**PROBLEM DETAILS:** Please output all of the entries exactly and omit any images they hold.
-------- PROVIDED RECORDS
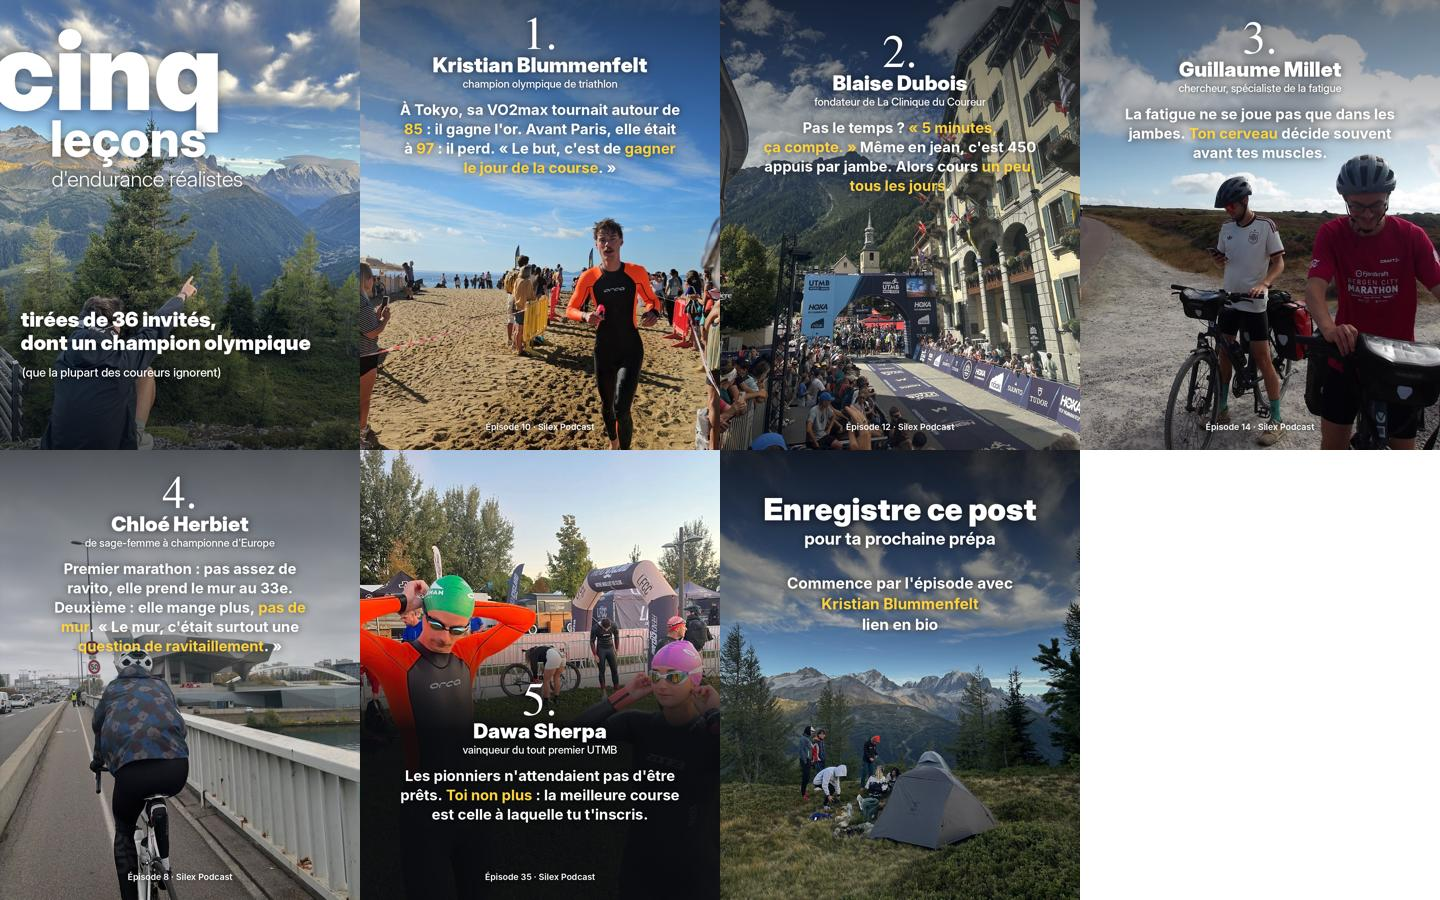
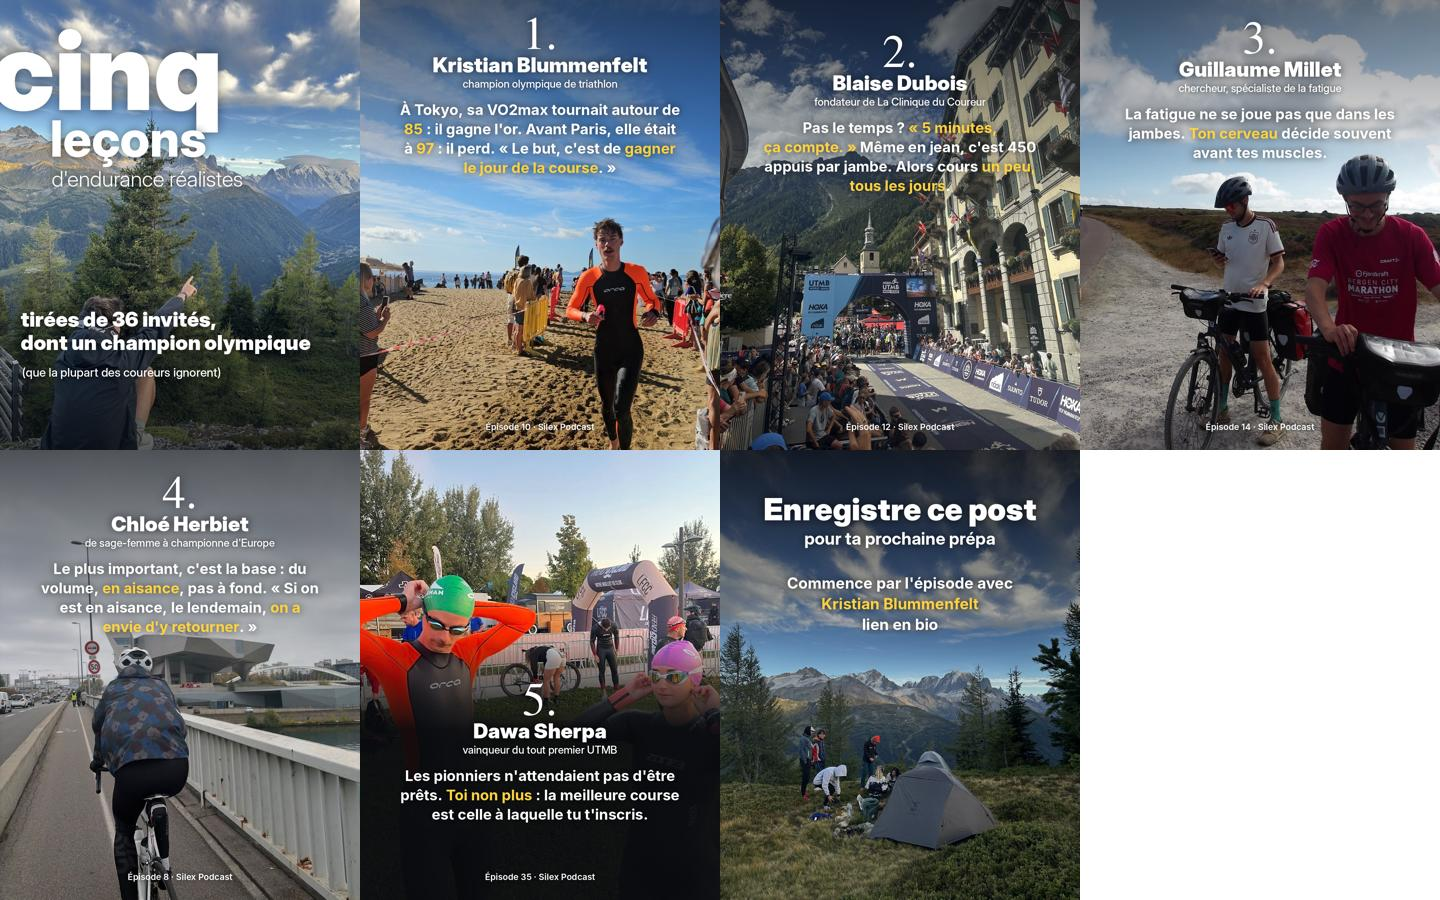
Carrousel Silex : nouvelle leçon Chloé Herbiet (la base en aisance)
Claude-Session: https://claude.ai/code/session_01Bwd8fxM92NWrr3aL1Qd296

Changed region(s): [[0.0312, 0.6222, 0.2188, 0.7467]]

diff --git a/carrousel-silex/make.py b/carrousel-silex/make.py
@@ -162,7 +162,7 @@ SLIDES = [
      'credit': 'Épisode 14 · Silex Podcast'},
     {'photo': 'velo-lyon', 'n': 4, 'y': 0.04, 'shade': (0.5, 170),
      'name': 'Chloé Herbiet', 'role': "de sage-femme à championne d'Europe",
-     'text': "Premier marathon : pas assez de ravito, elle prend le mur au 33e. Deuxième : elle mange plus, **pas de mur**. « Le mur, c'était surtout une **question de ravitaillement**. »",
+     'text': "Le plus important, c'est la base : du volume, **en aisance**, pas à fond. « Si on est en aisance, le lendemain, **on a envie d'y retourner**.\u00a0»",
      'credit': 'Épisode 8 · Silex Podcast'},
     {'photo': 'avant-depart', 'fx': 0.53, 'fy': 0.55, 'zoom': 1.15, 'n': 5, 'bottom': True, 'y': 0.50,
      'shade_start': 0.40, 'shade_full': 0.62,

diff --git a/carrousel-silex/legende.md b/carrousel-silex/legende.md
@@ -11,7 +11,7 @@ Et ce qui revient le plus souvent, ce n'est pas un plan d'entraînement secret :
 1. La VO2max ne gagne pas les courses (@[Kristian Blummenfelt])
 2. 5 minutes de course, ça compte (@[Blaise Dubois])
 3. La fatigue se joue aussi dans la tête (@[Guillaume Millet])
-4. Le mur, c'est surtout une question de ravito (@[Chloé Herbiet])
+4. Construis ta base en aisance, pas à fond (@[Chloé Herbiet])
 5. N'attends pas d'être prêt (@[Dawa Sherpa])
 
 💬 Écris SILEX en commentaire et je t'envoie l'épisode avec Kristian Blummenfelt.
@@ -35,6 +35,6 @@ Ces textes ont été écrits sans accès aux transcriptions. Vérifie que chacun
 - ✅ Slide 2 · Kristian Blummenfelt : validé avec la transcription (14:28–15:32, VO2max ~85 à Tokyo, 97 avant Paris).
 - ✅ Slide 3 · Blaise Dubois : validé avec la transcription (39:23–40:32, « 5 minutes, ça compte », 450 appuis par jambe à ~180 pas/min — Blaise dit 900, chiffre corrigé, stress quotidien).
 - [À VALIDER] Slide 4 · Guillaume Millet : « Ton cerveau décide souvent avant tes muscles. »
-- ✅ Slide 5 · Chloé Herbiet : validé avec la transcription (32:34–33:15, mur au 33-34e au 1er marathon faute d'alimentation, pas de mur au 2e). L'ancienne leçon « un vrai boulot n'empêche pas d'aller loin » était contredite par l'interview : retirée.
+- ✅ Slide 5 · Chloé Herbiet : validé avec la transcription (33:28–34:00, « le plus important c'est la base », courir en aisance, « le lendemain on a envie d'y retourner »). L'ancienne leçon « un vrai boulot n'empêche pas d'aller loin » était contredite par l'interview : retirée.
 - [À VALIDER] Slide 6 · Dawa Sherpa : « Les pionniers n'attendaient pas d'être prêts. »
 - Les numéros d'épisode (10, 12, 14, 8, 35) viennent des miniatures YouTube.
----------------
**TASK OUTPUT:**
Carrousel Silex : nouvelle leçon Chloé Herbiet (la base en aisance)
Claude-Session: https://claude.ai/code/session_01Bwd8fxM92NWrr3aL1Qd296

Changed region(s): [[0.0312, 0.6222, 0.2188, 0.7467]]

diff --git a/carrousel-silex/make.py b/carrousel-silex/make.py
@@ -162,7 +162,7 @@ SLIDES = [
      'credit': 'Épisode 14 · Silex Podcast'},
     {'photo': 'velo-lyon', 'n': 4, 'y': 0.04, 'shade': (0.5, 170),
      'name': 'Chloé Herbiet', 'role': "de sage-femme à championne d'Europe",
-     'text': "Premier marathon : pas assez de ravito, elle prend le mur au 33e. Deuxième : elle mange plus, **pas de mur**. « Le mur, c'était surtout une **question de ravitaillement**. »",
+     'text': "Le plus important, c'est la base : du volume, **en aisance**, pas à fond. « Si on est en aisance, le lendemain, **on a envie d'y retourner**.\u00a0»",
      'credit': 'Épisode 8 · Silex Podcast'},
     {'photo': 'avant-depart', 'fx': 0.53, 'fy': 0.55, 'zoom': 1.15, 'n': 5, 'bottom': True, 'y': 0.50,
      'shade_start': 0.40, 'shade_full': 0.62,

diff --git a/carrousel-silex/legende.md b/carrousel-silex/legende.md
@@ -11,7 +11,7 @@ Et ce qui revient le plus souvent, ce n'est pas un plan d'entraînement secret :
 1. La VO2max ne gagne pas les courses (@[Kristian Blummenfelt])
 2. 5 minutes de course, ça compte (@[Blaise Dubois])
 3. La fatigue se joue aussi dans la tête (@[Guillaume Millet])
-4. Le mur, c'est surtout une question de ravito (@[Chloé Herbiet])
+4. Construis ta base en aisance, pas à fond (@[Chloé Herbiet])
 5. N'attends pas d'être prêt (@[Dawa Sherpa])
 
 💬 Écris SILEX en commentaire et je t'envoie l'épisode avec Kristian Blummenfelt.
@@ -35,6 +35,6 @@ Ces textes ont été écrits sans accès aux transcriptions. Vérifie que chacun
 - ✅ Slide 2 · Kristian Blummenfelt : validé avec la transcription (14:28–15:32, VO2max ~85 à Tokyo, 97 avant Paris).
 - ✅ Slide 3 · Blaise Dubois : validé avec la transcription (39:23–40:32, « 5 minutes, ça compte », 450 appuis par jambe à ~180 pas/min — Blaise dit 900, chiffre corrigé, stress quotidien).
 - [À VALIDER] Slide 4 · Guillaume Millet : « Ton cerveau décide souvent avant tes muscles. »
-- ✅ Slide 5 · Chloé Herbiet : validé avec la transcription (32:34–33:15, mur au 33-34e au 1er marathon faute d'alimentation, pas de mur au 2e). L'ancienne leçon « un vrai boulot n'empêche pas d'aller loin » était contredite par l'interview : retirée.
+- ✅ Slide 5 · Chloé Herbiet : validé avec la transcription (33:28–34:00, « le plus important c'est la base », courir en aisance, « le lendemain on a envie d'y retourner »). L'ancienne leçon « un vrai boulot n'empêche pas d'aller loin » était contredite par l'interview : retirée.
 - [À VALIDER] Slide 6 · Dawa Sherpa : « Les pionniers n'attendaient pas d'être prêts. »
 - Les numéros d'épisode (10, 12, 14, 8, 35) viennent des miniatures YouTube.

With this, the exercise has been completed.